dp: How do you describe the Internet to someone who has never experienced it?
SC: You mean there are people who haven’t experienced the Internet? Surely not!
dp: What was your first experience with a computer?
SC: IBM 650, the first commercially produced computer. It was on the campus of Northwestern University in early 1960 when I was 15.
dp: What was your first experience with the Internet?
SC: Concept: Summer 1968. Discussions about what the protocols should look like. (Some would argue this was only the Arpanet. From my point of view, the issues we dealt with were common across the Arpanet and Internet.)
Operationally: Fall 1969 as the first nodes were put in place.
dp: What was the first involvement you had with Internet policy development?
SC: Policy was implicitly interwoven in the technical work. I created the RFCs in 1969 and set forth their rules. See RFC 3. That turned out to have major policy implications.
dp: Can you describe how the IETF came to be?
SC: Today’s IETF is essentially a continuation and expansion of the early Network Working Group that was created in the 1968-69 time frame to provide an open forum to develop the protocols for the Arpanet.
dp: What has been, in your opinion, your most significant contribution to the Internet so far?
SC: I’m pleased the instincts we had toward openness — open architecture, open participation and open publication of RFCs — have paid off so well.
dp: What is your biggest regret (so far), wrt your involvement with the development of the Internet?
SC: Hmm… Well, we anticipated some of the security problems, including spam, but we didn’t have the tools or the focus to deal with them.
dp: You were recently inducted into the Internet Hall of Fame, can you describe that experience?
SC: A number of old friends I hadn’t seen for a while were there. It’s now more than forty years since we started the network, and we may not have a chance to get together like that again.
dp: How do you use the Internet today (favorite sites, applications, etc.)?
SC: The Internet is fully part of our daily life. No site is particularly special; the entire system is like air — it exists everywhere and it’s vital to our existence.
dp: Where do you see the Internet taking us in 10 years?
SC: Wherever we’ll be. (That’s not intended to be snippy. I don’t know where we’ll be, but I am sure the Internet will be intimately involved in getting us there.)
dp: What are you working on today?

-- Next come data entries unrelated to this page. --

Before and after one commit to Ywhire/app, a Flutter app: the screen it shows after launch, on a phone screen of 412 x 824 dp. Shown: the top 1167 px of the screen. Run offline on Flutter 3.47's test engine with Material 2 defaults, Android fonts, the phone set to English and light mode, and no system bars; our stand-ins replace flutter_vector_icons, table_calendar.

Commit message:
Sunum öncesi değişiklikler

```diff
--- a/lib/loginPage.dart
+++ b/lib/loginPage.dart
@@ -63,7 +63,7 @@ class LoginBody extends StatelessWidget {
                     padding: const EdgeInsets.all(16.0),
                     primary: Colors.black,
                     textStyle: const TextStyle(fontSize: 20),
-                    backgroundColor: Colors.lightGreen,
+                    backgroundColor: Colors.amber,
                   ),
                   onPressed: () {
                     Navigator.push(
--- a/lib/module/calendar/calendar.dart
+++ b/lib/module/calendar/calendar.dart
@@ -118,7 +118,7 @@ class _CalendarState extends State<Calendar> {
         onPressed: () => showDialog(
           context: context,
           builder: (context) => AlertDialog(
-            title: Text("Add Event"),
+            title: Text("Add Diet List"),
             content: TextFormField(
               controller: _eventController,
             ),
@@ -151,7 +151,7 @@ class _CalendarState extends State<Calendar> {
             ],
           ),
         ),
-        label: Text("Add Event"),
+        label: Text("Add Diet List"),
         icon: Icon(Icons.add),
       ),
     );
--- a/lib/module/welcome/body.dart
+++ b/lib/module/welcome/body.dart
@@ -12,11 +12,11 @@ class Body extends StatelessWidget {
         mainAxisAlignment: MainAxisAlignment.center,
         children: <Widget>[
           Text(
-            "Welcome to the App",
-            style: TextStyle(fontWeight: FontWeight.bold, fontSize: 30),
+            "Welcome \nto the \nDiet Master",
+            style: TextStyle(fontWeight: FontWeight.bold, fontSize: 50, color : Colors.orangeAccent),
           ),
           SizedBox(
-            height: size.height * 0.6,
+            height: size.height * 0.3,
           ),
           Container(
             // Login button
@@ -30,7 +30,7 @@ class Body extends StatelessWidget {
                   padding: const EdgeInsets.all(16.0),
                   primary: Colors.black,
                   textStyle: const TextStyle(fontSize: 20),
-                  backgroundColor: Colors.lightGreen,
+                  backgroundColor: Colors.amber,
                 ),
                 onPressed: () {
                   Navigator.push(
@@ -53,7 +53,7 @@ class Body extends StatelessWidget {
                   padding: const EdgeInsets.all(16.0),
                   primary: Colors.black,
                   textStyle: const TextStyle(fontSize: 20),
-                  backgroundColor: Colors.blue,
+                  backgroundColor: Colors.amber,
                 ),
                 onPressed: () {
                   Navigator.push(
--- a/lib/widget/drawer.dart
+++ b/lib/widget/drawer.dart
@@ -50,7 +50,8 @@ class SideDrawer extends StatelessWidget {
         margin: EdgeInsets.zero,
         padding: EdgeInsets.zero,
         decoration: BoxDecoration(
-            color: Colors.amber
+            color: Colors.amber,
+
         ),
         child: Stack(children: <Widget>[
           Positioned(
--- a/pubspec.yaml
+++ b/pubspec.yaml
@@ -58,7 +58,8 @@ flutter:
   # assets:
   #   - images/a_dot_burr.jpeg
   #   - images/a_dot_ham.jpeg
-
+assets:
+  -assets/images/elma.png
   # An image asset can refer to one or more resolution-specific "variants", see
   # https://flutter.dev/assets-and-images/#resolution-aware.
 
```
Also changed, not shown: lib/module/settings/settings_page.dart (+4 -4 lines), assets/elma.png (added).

SC: Deployment of DNSSEC throughout the Internet, and development of some tools to facilitate small group collaboration.
dp: What should folks just getting into Internet technology be focusing on?
SC: There are way too many options for me to choose from. Choose whatever looks interesting and you have an aptitude for.
dp: What should folks just getting into Internet policy be focusing on?
SC: Same answer. There are LOTS of Internet-related policy issues.
dp: Is there something out there that will dwarf the Internet with regard to its impact on society?
SC: Medical advances, particularly cure for cancer and combating viruses.
dp: Thanks Steve!